That pi is irrational should, perhaps, not be a surprise. There are several constants in the universe that are actually irrational numbers, but there are an infinite number of irrational numbers between two rational numbers, regardless of how thinly sliced the rational numbers are. See, a rational number is any number that can be expressed as a fraction of integers, n/d, where n is the numerator, and d is the denominator. So, let’s assume two rational numbers, n and d. Two adjacent numbers n would have values n and n+1, or, just for the sake of this discussion, let’s say n+0 and n+1. Because 0 and 1 are both integers, and since we’ve already defined n to be some integer, then n+0 and n+1 are both integers as well, and the fractions (n+0)/d and (n+1)/d are adjacent real numbers, regardless of how large n and d are, including if they are infinitely large. However, because there are an infinite number of decimal places between 0 and 1, then there are an infinite number of real non-integer numbers between n+0 and n+1. This means that between any two rational numbers, there is an infinite number of irrational numbers.

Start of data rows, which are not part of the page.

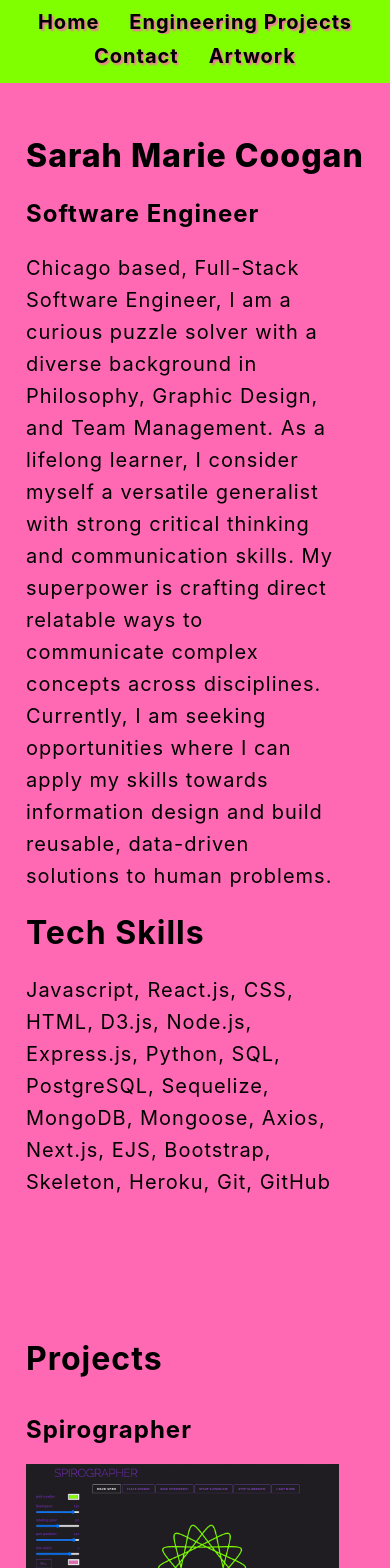
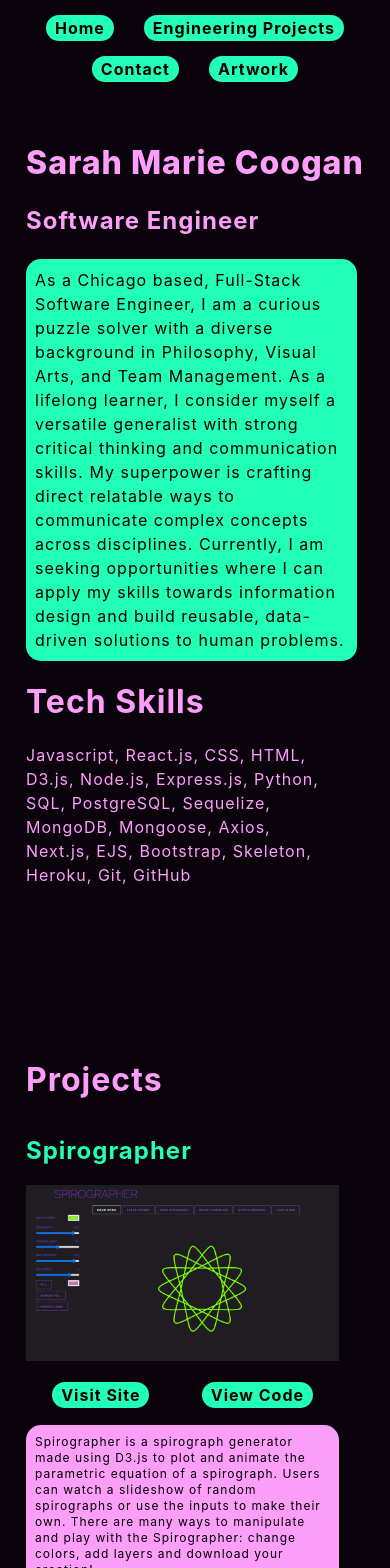
Before and after one commit to wonkatin/portfolio, a Next.js app: page / in a window 390 px wide. Shown: the top 1568 px of the page. Built offline with nearby package versions, Linux system fonts and the light colour scheme.

Commit message:
update design

```diff
--- a/pages/index.js
+++ b/pages/index.js
@@ -17,15 +17,15 @@ export default function Home() {
                     <div className="name-blast">Sarah Marie Coogan</div>
                     <p className="job-title">Software Engineer</p>
                     <div className="hello-world">
-                    Chicago based, Full-Stack Software Engineer, I am a curious puzzle solver
-                    with a diverse background in Philosophy, Graphic Design, and Team Management.
+                    As a Chicago based, Full-Stack Software Engineer, I am a curious puzzle solver
+                    with a diverse background in Philosophy, Visual Arts, and Team Management.
                     As a lifelong learner, I consider myself a versatile generalist with strong critical
                     thinking and communication skills. My superpower is crafting direct relatable ways to
                     communicate complex concepts across disciplines. Currently, I am seeking opportunities
                     where I can apply my skills towards information design and build reusable,
                     data-driven solutions to human problems.
                     </div>
-                    <h1>Tech Skills</h1>
+                    <h1 id="skillz-header">Tech Skills</h1>
                     <div id="skillz">
                         Javascript, React.js, CSS, HTML, D3.js, Node.js, Express.js,
                         Python, SQL, PostgreSQL, Sequelize, MongoDB, Mongoose,
--- a/styles/globals.css
+++ b/styles/globals.css
@@ -6,7 +6,7 @@ body {
     Ubuntu, Cantarell, Fira Sans, Droid Sans, Helvetica Neue, sans-serif;
 }
 .home {
-  background-color: hotpink;
+  background-color: #0A030C;
   display: flex;
   flex-direction: column;
   width: 100%;
@@ -16,29 +16,35 @@ a {
   text-decoration: none;
   font-weight: bold;
   letter-spacing: 1px;
-  text-shadow: 2px 2px 2px chartreuse;
+  /* text-shadow: 2px 2px 2px chartreuse; */
   font-size: 1.25rem;
   overflow: hidden;
+  padding: 3px 9px 3px 9px;
+  background-color: #22FFB6;
+  border-radius: 15px
 }
 a:hover {
   color: white;
 }
 h1 {
   letter-spacing: 1px;
+  color: #FD9EFB;
 }
 h2 {
   font-size: 1.5rem;
+  color: #22FFB6;
 }
 nav {
-  padding-bottom: 15px;
+  /* padding-bottom: 15px; */
+  padding-top: 15px;
 }
 nav a {
   margin-right: 15px;
   margin-left: 15px;
-  padding-top: 15px;
-  /* padding-bottom: 15px; */
-  background-color: chartreuse;
-  text-shadow: 2px 2px 2px hotpink;
+  margin-bottom: 15px;
+  padding: 3px 9px 3px 9px;
+  background-color: #22FFB6;
+  border-radius: 15px
 }
 .stay-put {
   position: fixed;
@@ -48,7 +54,7 @@ nav a {
   /* max-width: 100vw; */
   display: flex;
   justify-content: center;
-  background-color: chartreuse;
+  background-color: #0A030C;
   color: black;
   flex-wrap: wrap;
 }
@@ -66,32 +72,38 @@ div {
 }
 .secondary {
   justify-content: flex-start;
-  padding-top: 68px
-}
-.extraGreen {
-  color: chartreuse;
+  padding-top: 75px
 }
 .name-blast{
   font-size: 10rem;
   font-weight: bold;
-  margin-top: 68px
+  margin-top: 68px;
+  color: #FD9EFB
 }
 .job-title {
   font-size: 3rem;
   font-weight: bold;
   letter-spacing: 1px;
+  color: #FD9EFB
 }
 .hello-world {
   width: 50%;
   font-size: 1.25rem;
   line-height: 2rem;
   letter-spacing: 1px;
+  background-color: #22FFB6;
+  border-radius: 15px;
+  padding: 9px 18px 9px 18px;
+}
+#skillz-header {
+  color: #FD9EFB;
 }
 #skillz {
   width: 50%;
   font-size: 1.25rem;
   line-height: 2rem;
   letter-spacing: 1px;
+  color: #FD9EFB;
 }
 .content {
   max-width: 100vw;
@@ -138,16 +150,26 @@ div {
   margin-bottom: 20px;
   line-height: 1.5rem;
   font-size: 1.15rem;
+  background-color: #FD9EFB;
+  border-radius: 15px;
+  padding: 9px 18px 9px 18px;
 }
 .tech {
   line-height: 1.5rem;
   font-size: 1.15rem;
+  background-color: #FD9EFB;
+  border-radius: 15px;
+  padding: 9px 18px 9px 18px;
 }
 .bumper {
   margin-bottom: 20px;
 }
 .email {
   font-size: 1.15rem;
+  padding: 3px 9px 3px 9px;
+  color: #FD9EFB;
+  border-radius: 15px;
+  font-weight: bold;
 }
 
 /* GALLERY STYLES */
@@ -195,7 +217,7 @@ img {
   /* top: 50%; */
   transform: translateY(-50%);
   -webkit-transform: translateY(-50%);
-  fill: hotpink;
+  fill: #FD9EFB;
   cursor: pointer;
   /* margin: 10px; */
 }
@@ -207,6 +229,12 @@ img {
     font-weight: bold
   }
 }
+@media (max-width: 1450px){
+  .description, .tech {
+    font-size: 1rem;
+    line-height: 1.25rem;
+  }
+}
 @media (max-width: 1200px){
   .navigation-wrapper {
     width: 450px;
@@ -214,6 +242,15 @@ img {
   .keen-slider__slide {
     height: 450px;
   }
+  .description, .tech {
+    font-size: .75rem;
+    line-height: 1rem;
+  }
+  .hello-world, #skillz {
+    font-size: 1rem;
+    line-height: 1.5rem;
+  }
+
 }
 @media (max-width: 1150px) {
   .name-blast{
@@ -223,6 +260,7 @@ img {
   .hello-world {
     width: 90%
   }
+
   #skillz{
     width: 90%
   }
@@ -272,6 +310,9 @@ img {
   .keen-slider__slide {
     height: 300px;
   }
+  a {
+    font-size: 1rem;
+  }
 }
 @media (max-width: 800px) {
   .name-blast {
@@ -305,9 +346,12 @@ img {
   #contact {
     padding-top: 120px
   }
-  nav a {
+  .description, .tech {
+    padding: 9px 9px 9px 9px;
+  }
+  /* nav a {
     padding-top: 10px;
-  }
+  } */
 }
 @media (max-width: 499px) {
   .container{
@@ -324,12 +368,16 @@ img {
   }
   .hello-world {
     align-self: flex-start;
+    font-size: 1rem;
+    line-height: 1.5rem;
+    padding: 9px 9px 9px 9px;
   }
   #skillz{
     align-self: flex-start;
   }
   h1 {
     align-self: flex-start;
+
   }
   .content {
     align-items: flex-start;
@@ -388,4 +436,8 @@ img {
     width: 20px;
     height: 20px
   }
+  .hello-world, #skillz, a {
+    font-size: .75rem;
+    line-height: 1rem;
+  }
 }
```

I know, infinity blows my mind as well!
Mathematics is so powerful. Currently, there is a new virus spreading throughout the US, and following the mathematical model of a pandemic with frightening accuracy. With this, we can predict where the virus will hit and help prepare for it by providing supplies and resources where we know they will be needed in a timely fashion. Mathematical models are being used to predict short term weather, but also the effects of global warming, telling us where to expect flooding, and crop shifts. As the weather changes, rainfall can be expected to shift, meaning the temperate and desert zones will also shift. Despite naysayers and climate deniers, these models are already in use by the US military to predict changes that must be anticipated for national defense, and agricultural organizations to predict what the best crops can be expected to grow in any given area based on temperature and rainfall. I myself have developed many mathematical models over the years (and still do, for example, for crime prediction), and invariably, pi ends up somewhere in the equations.